      That’s three incidents in nearly 30 years (which is, what, 5,000 games?). You might be overstating how often the Royals get “all these weird calls” go in their favor.

    • dkidd

      sometime in the mid-90’s i was at a mets-dodgers game, sitting above the bullpen, and todd worrell got up and started stretching. i yelled “don denkinger!” as a joke and worrell gave me the finger

      /cool story, bro’d

  • Jakko

    This is only getting more ridiculous… Apparently earlier this season, they had an identical play (also hit by butler) in almost the exact same spot… originally ruled a double, was reviewed and overturned to become a walk-off home run! It’s almost like they are shunning their own rules… watch – http://mlb.mlb.com/video/play.jsp?content_id=15437971

    • Urban

      Wait, you mean they did the inverse? They called it correctly, and then overturned it to make it a HR? What the F?

      • http://johnsterling.blogspot.com/ Xstar7

        Ahhhhh the glorious Human element. I’ll mark that down next to the graceful punch outs made by those impassioned umpires and those thrilling double switches as my favorite things about baseball.

    • Oscar Gamble’s Fro

      That’s really odd to hear, given that Butler himself and the Royals announcers clearly seemed to think it wasn’t a home run. Butler was ready to come back out and was smirking like a Chesire cat when the replay call was made. The Royals announcers were saying things like “not a home run, Billy is preparing to hit again, he knows he’ll be back out there when the umps give their decision.”

      • Urban

        I finally went to MLB.com to see the “HR”, having missed it live. I mean, it’s so obvious it’s not a HR. The broadcasters for the Royals were just as surprised as anyone when the umps came out and ruled it indeed was a HR. As they were watching the replays, one of them even said “nope,” or something like that.

        So while the official record shows Billy Butler has 15 HRs so far this season, he should be credited with only thirteen, with tonight’s mistaken HR and the one from June being doubles. Interesting that it was the same player.

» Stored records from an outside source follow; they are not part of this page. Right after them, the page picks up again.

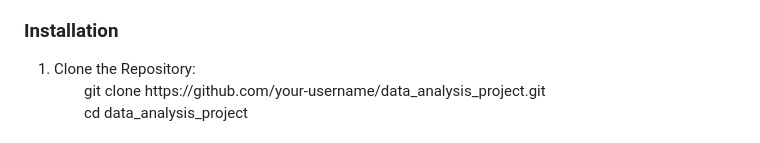
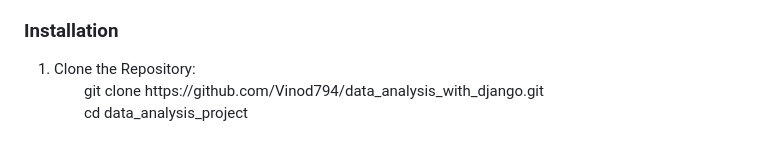
Before and after one commit to Vinod794/data_analysis_with_django, a Markdown page: README.md, the part around the change. Rendered like a GitHub page.

Commit message:
Update README.md
Repo link changes.

```diff
--- a/README.md
+++ b/README.md
@@ -23,7 +23,7 @@
 <h3>Installation</h3>
 <ol>
     <li>Clone the Repository:
-    <ul>git clone https://github.com/your-username/data_analysis_project.git</ul>
+    <ul>git clone https://github.com/Vinod794/data_analysis_with_django.git</ul>
     <ul>cd data_analysis_project</ul></li>
     <br>
     <li>Create a Virtual Environment:
```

      Incorrect. Looking at that play from back in June, in the slow-mo replays, the ball clearly goes behind the chain-link fence and bounces off something behind the fence and back onto the field.

      • TCMiller30

        Ya. That one was definitely a HR

      • MikeD


        I just looked at the June HR linked above and it’s not clear at all that it cleared both fences. It looks like it hit the padded wall and then bounced off the chain-link fence onto the field.

        It’s possible my monitor is not high-res enough, but I can’t say that Jakko is incorrect.

  • Oscar Gamble’s Fro

    Ok, now this is getting bizarre. Apparently the Yankees first base coach covered the HR ground rule with the umps prior to the game and was told something different than what Girardi was told. WTF? Why wasn’t he in Girardi’s ear pitching a fit or did I miss something. I just don’t get any of this at all.

    From lohud: [i]It was first-base coach Mick Kelleher who delivered the Yankees lineup and went over the ground rules before Monday’s series opener here in Kansas City.

    “They were pretty explicit and clear, but there was one question that I had,” Kelleher said. “It was about the top rail in left-center field. It was padded, the ball had to leave the ballpark. We talked about that twice… There’s a fence that goes up that’s green, then above the green there’s a little cyclone fence. I said, ‘What’s that?’ They said, ‘It’s clear and open. Above that is a padded rail, so it has to clear the padded rail.’”[/i]

    • Urban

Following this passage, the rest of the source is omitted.